A South Carolina company is proposing that the state abandon regular license plates and switch to electronic plates controlled by the Department of Motor Vehicles.
David Findlay, president of Columbia-based Compliance Innovations, plans to approach state lawmakers with the conversion proposal, which is similar to a plan recently rejected in California, WSOCTV.com reported.
Findlay told the station the digital license tags can be programmed from a cell signal and are powered by solar energy and the vibrations of the driver's vehicle.
"Even the vibrations of your car can charge it, and keep it running. It's so sensitive, the headlights of the car behind you could charge it," Findlay said.
The plates can be changed instantly to display important messages, including Amber Alerts, and will let police and other drivers know if the tag is expired, if the driver is uninsured or if the driver's license has been suspended, according to the report.
State Rep. Ralph Norman told WSOCTV.com switching to electronic plates could assist police in getting uninsured drivers off the road.
"It's really interesting. You have to weigh the cost of it, and see what the cost is versus the benefit, but I like it," Norman told the station.

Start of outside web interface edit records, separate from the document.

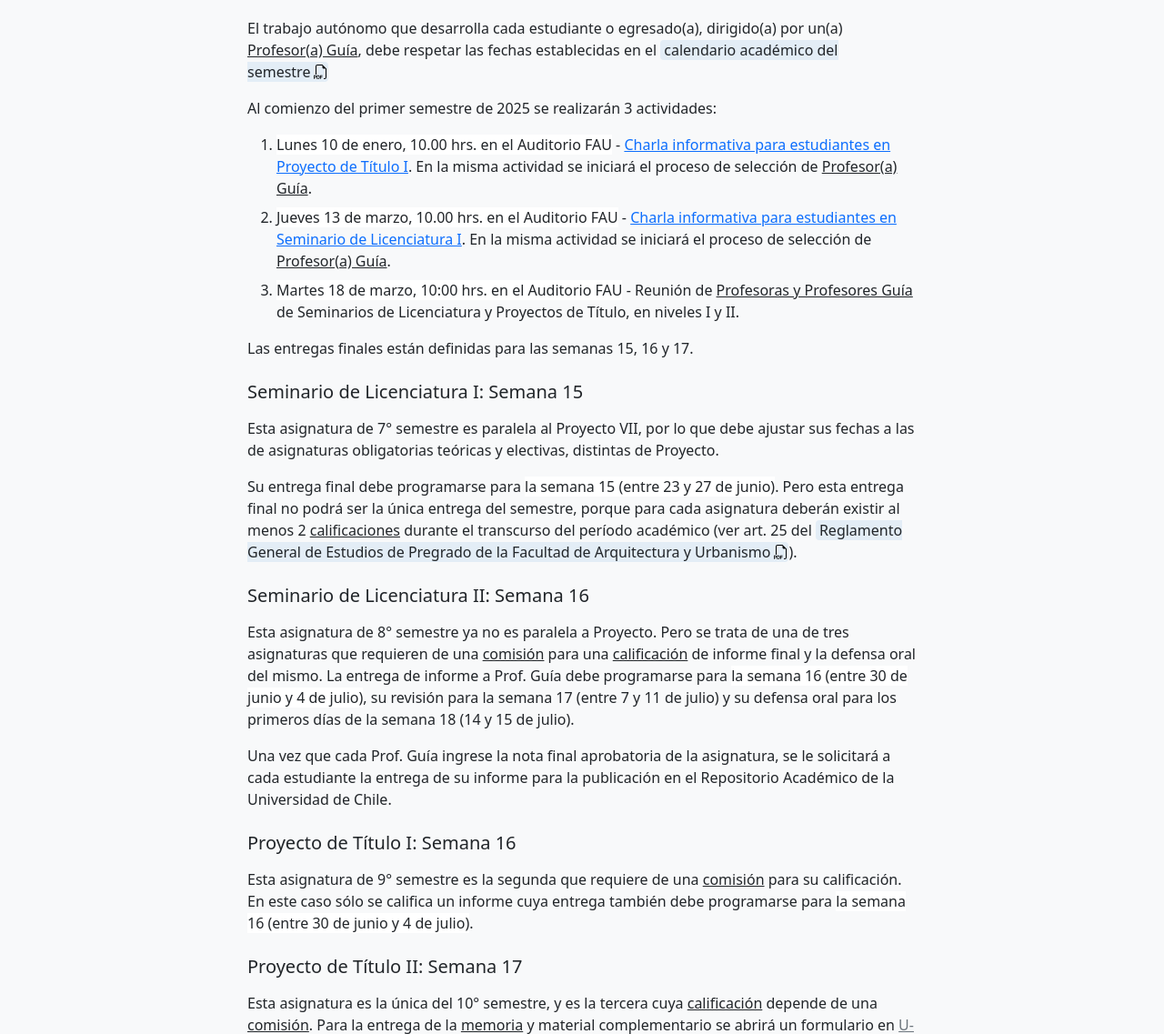
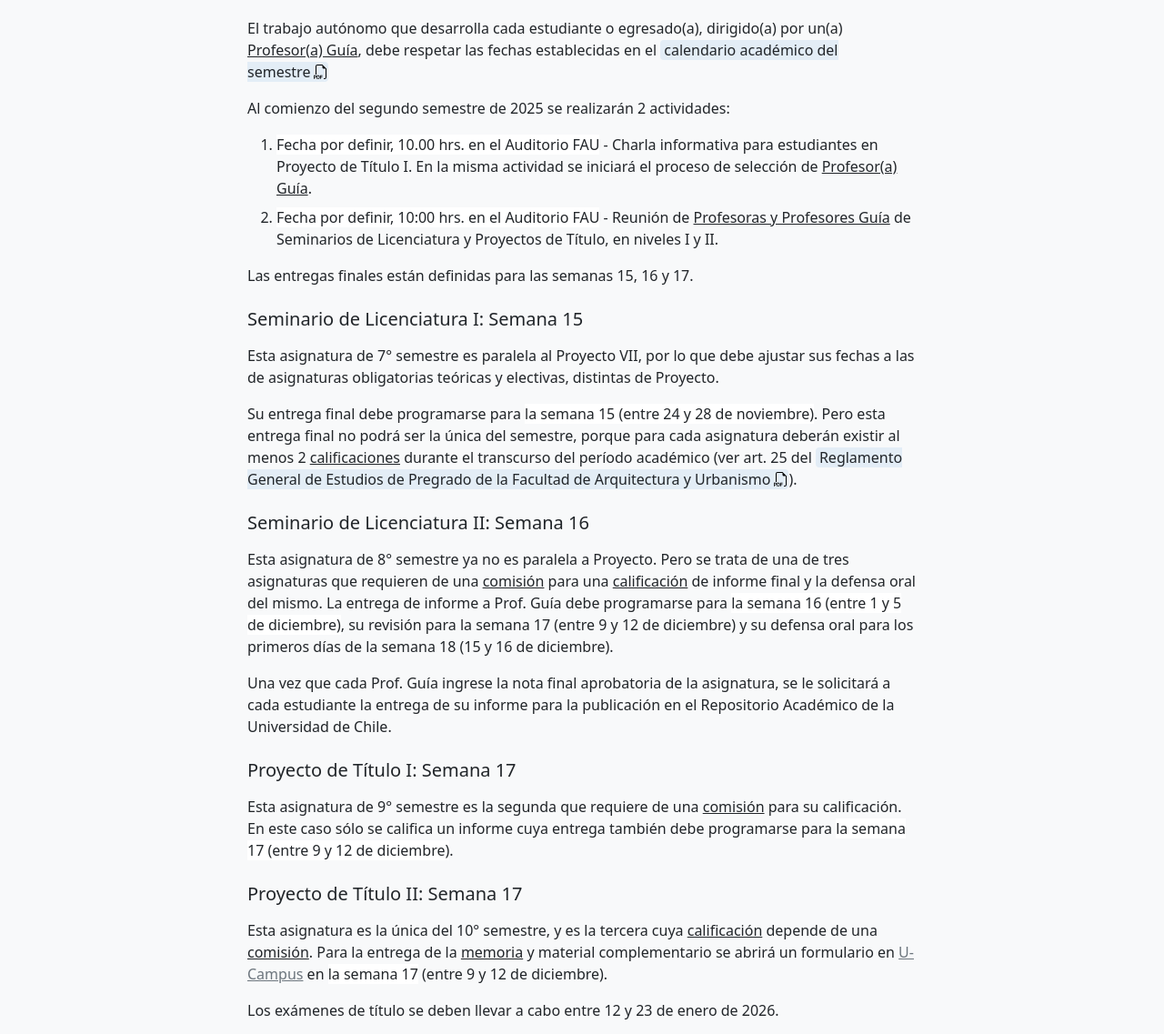
Before and after one commit to disenouchile/guiaturas, a plain HTML site: page fechas.html in a window 1280 px wide. Shown: the part 160-1297 px from the top of the page at 91% size. Drawn offline with nearby package versions, Linux system fonts and the light colour scheme.

Commit message:
Add files via upload

```diff
--- a/fechas.html
+++ b/fechas.html
@@ -40,16 +40,13 @@
                 <div class="col-11 col-md-10 col-lg-9 col-xl-8 col-xxl-7 mx-auto">
                     <h2 class="display mt-5 mb-4">Fechas</h2>
 
-                    <p>El trabajo autónomo que desarrolla cada estudiante o egresado(a), dirigido(a) por un(a) <a href="guias.html" class="link-dark">Profesor(a) Guía</a>, debe respetar las fechas establecidas en el <a href="https://disenouchile.github.io/guiaturas/calendario-2025-1.pdf" target="_blank" class="link-dark">calendario académico del semestre</a></p>
+                    <p>El trabajo autónomo que desarrolla cada estudiante o egresado(a), dirigido(a) por un(a) <a href="guias.html" class="link-dark">Profesor(a) Guía</a>, debe respetar las fechas establecidas en el <a href="https://disenouchile.github.io/guiaturas/calendario-2025-2.pdf" target="_blank" class="link-dark">calendario académico del semestre</a></p>
 
-                    <p>Al comienzo del primer semestre de 2025 se realizarán 3 actividades:</p>
+                    <p>Al comienzo del segundo semestre de 2025 se realizarán 2 actividades:</p>
 
                     <ol>
-                        <li class="mb-2"><em class="bg-white">Lunes 10 de enero, 10.00 hrs. en el Auditorio FAU</em> - <a href="https://docs.google.com/presentation/d/e/2PACX-1vShlPujH7Iuj_gyjawIm8p9ghXNhJvFA3v7cYzVmDv6Nl46iNVvywQyG4B-rLSTEbFAaTWYhbxUPBvc/pub?start=false&loop=false&delayms=3000">Charla informativa para estudiantes en Proyecto de Título I</a>. En la misma actividad se iniciará el proceso de selección de <a href="https://disenouchile.github.io/guiaturas/guias.html" class="link-dark">Profesor(a) Guía</a>.</li>
-
-                        <li class="mb-2"><em class="bg-white">Jueves 13 de marzo, 10.00 hrs. en el Auditorio FAU</em> - <a href="https://docs.google.com/presentation/d/e/2PACX-1vTF5RKQBzb2ihz1qpdVKShstH7HjfpCg7vwAkWrmGa-XGIQdRycxm1irzSabf4Z7VQmHJdi7N6jTP9Q/pub?start=false&loop=false&delayms=3000" target="_blank">Charla informativa para estudiantes en Seminario de Licenciatura I</a>. En la misma actividad se iniciará el proceso de selección de <a href="https://disenouchile.github.io/guiaturas/guias.html" class="link-dark">Profesor(a) Guía</a>.</li>
-
-                        <li class="mb-2"><em class="bg-white">Martes 18 de marzo, 10:00 hrs. en el Auditorio FAU</em> - Reunión de <a href="https://disenouchile.github.io/guiaturas/guias.html" class="link-dark">Profesoras y Profesores Guía</a> de Seminarios de Licenciatura y Proyectos de Título, en niveles I y II.</li>
+                        <li class="mb-2"><em class="bg-white">Fecha por definir, 10.00 hrs. en el Auditorio FAU</em> - Charla informativa para estudiantes en Proyecto de Título I. En la misma actividad se iniciará el proceso de selección de <a href="https://disenouchile.github.io/guiaturas/guias.html" class="link-dark">Profesor(a) Guía</a>.</li>
+                        <li class="mb-2"><em class="bg-white">Fecha por definir, 10:00 hrs. en el Auditorio FAU</em> - Reunión de <a href="https://disenouchile.github.io/guiaturas/guias.html" class="link-dark">Profesoras y Profesores Guía</a> de Seminarios de Licenciatura y Proyectos de Título, en niveles I y II.</li>
                     </ol>
 
                     <p>Las entregas finales están definidas para las semanas 15, 16 y 17.</p>
@@ -58,23 +55,23 @@
 
                     <p>Esta asignatura de 7° semestre es paralela al Proyecto VII, por lo que debe ajustar sus fechas a las de asignaturas obligatorias teóricas y electivas, distintas de Proyecto.</p>
 
-                    <p>Su entrega final debe programarse para <span class="bg-white">la <em>semana 15</em> (entre 23 y 27 de junio)</span>. Pero esta entrega final no podrá ser la única entrega del semestre, porque para cada asignatura deberán existir al menos 2 <a href="calificaciones.html" class="link-dark">calificaciones</a> durante el transcurso del período académico (ver art. 25 del <a href="https://fau.uchile.cl/dam/jcr:3fd810af-433c-4db2-aee1-bd7e771441ad/Reglamento%20general%20de%20estudios%20de%20pregrado%20FAU.pdf" target="_blank" class="link-dark">Reglamento General de Estudios de Pregrado de la Facultad de Arquitectura y Urbanismo</a>).</p>
+                    <p>Su entrega final debe programarse para <span class="bg-white">la <em>semana 15</em> (entre 24 y 28 de noviembre)</span>. Pero esta entrega final no podrá ser la única del semestre, porque para cada asignatura deberán existir al menos 2 <a href="calificaciones.html" class="link-dark">calificaciones</a> durante el transcurso del período académico (ver art. 25 del <a href="https://fau.uchile.cl/dam/jcr:3fd810af-433c-4db2-aee1-bd7e771441ad/Reglamento%20general%20de%20estudios%20de%20pregrado%20FAU.pdf" target="_blank" class="link-dark">Reglamento General de Estudios de Pregrado de la Facultad de Arquitectura y Urbanismo</a>).</p>
 
                     <h3 class="fs-5 mt-4 mb-3">Seminario de Licenciatura II: Semana 16</h3>
 
-                    <p>Esta asignatura de 8° semestre ya no es paralela a Proyecto. Pero se trata de una de tres asignaturas que requieren de una <a href="comisiones.html" class="link-dark">comisión</a> para una <a href="calificaciones.html" class="link-dark">calificación</a> de informe final y la defensa oral del mismo. La entrega de informe a Prof. Guía debe programarse para <span class="bg-white">la <em>semana 16</em> (entre 30 de junio y 4 de julio)</span>, su revisión para la semana 17 (entre 7 y 11 de julio) y su defensa oral para los primeros días de la semana 18 (14 y 15 de julio).</p>
+                    <p>Esta asignatura de 8° semestre ya no es paralela a Proyecto. Pero se trata de una de tres asignaturas que requieren de una <a href="comisiones.html" class="link-dark">comisión</a> para una <a href="calificaciones.html" class="link-dark">calificación</a> de informe final y la defensa oral del mismo. La entrega de informe a Prof. Guía debe programarse para <span class="bg-white">la <em>semana 16</em> (entre 1 y 5 de diciembre)</span>, su revisión para la semana 17 (entre 9 y 12 de diciembre) y su defensa oral para los primeros días de la semana 18 (15 y 16 de diciembre).</p>
 
                     <p>Una vez que cada Prof. Guía ingrese la nota final aprobatoria de la asignatura, se le solicitará a cada estudiante la entrega de su informe para la publicación en el Repositorio Académico de la Universidad de Chile.</p>
 
-                    <h3 class="fs-5 mt-4 mb-3">Proyecto de Título I: Semana 16</h3>
+                    <h3 class="fs-5 mt-4 mb-3">Proyecto de Título I: Semana 17</h3>
 
-                    <p>Esta asignatura de 9° semestre es la segunda que requiere de una <a href="comisiones.html" class="link-dark">comisión</a> para su calificación. En este caso sólo se califica un informe cuya entrega también debe programarse para <span class="bg-white">la <em>semana 16</em> (entre 30 de junio y 4 de julio)</span>.</p>
+                    <p>Esta asignatura de 9° semestre es la segunda que requiere de una <a href="comisiones.html" class="link-dark">comisión</a> para su calificación. En este caso sólo se califica un informe cuya entrega también debe programarse para <span class="bg-white">la <em>semana 17</em> (entre 9 y 12 de diciembre)</span>.</p>
 
                     <h3 class="fs-5 mt-4 mb-3">Proyecto de Título II: Semana 17</h3>
 
-                    <p>Esta asignatura es la única del 10° semestre, y es la tercera cuya <a href="calificaciones.html" class="link-dark">calificación</a> depende de una <a href="comisiones.html" class="link-dark">comisión</a>. Para la entrega de la <a href="memorias.html" class="link-dark">memoria</a> y material complementario <em>se abrirá un formulario en <a href="https://ucampus.uchile.cl/" target="_blank" class="link-secondary">U-Campus</a> en <span class="bg-white">la semana 17</em> (entre 7 y 11 de julio)</span>.</p>
+                    <p>Esta asignatura es la única del 10° semestre, y es la tercera cuya <a href="calificaciones.html" class="link-dark">calificación</a> depende de una <a href="comisiones.html" class="link-dark">comisión</a>. Para la entrega de la <a href="memorias.html" class="link-dark">memoria</a> y material complementario <em>se abrirá un formulario en <a href="https://ucampus.uchile.cl/" target="_blank" class="link-secondary">U-Campus</a> en <span class="bg-white">la semana 17</em> (entre 9 y 12 de diciembre)</span>.</p>
 
-                    <p>Los exámenes de título se deben llevar a cabo en las semanas de receso entre el primer y el segundo semestre de 2025, esto es entre lunes 21 de julio y viernes 1 de agosto de 2025.</p>
+                    <p>Los exámenes de título se deben llevar a cabo entre 12 y 23 de enero de 2026.</p>
 
                 </div>
             </div>
```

The plates, according to Findlay, will last a decade or longer. The company is working to get the cost down to $100 per plate, he said.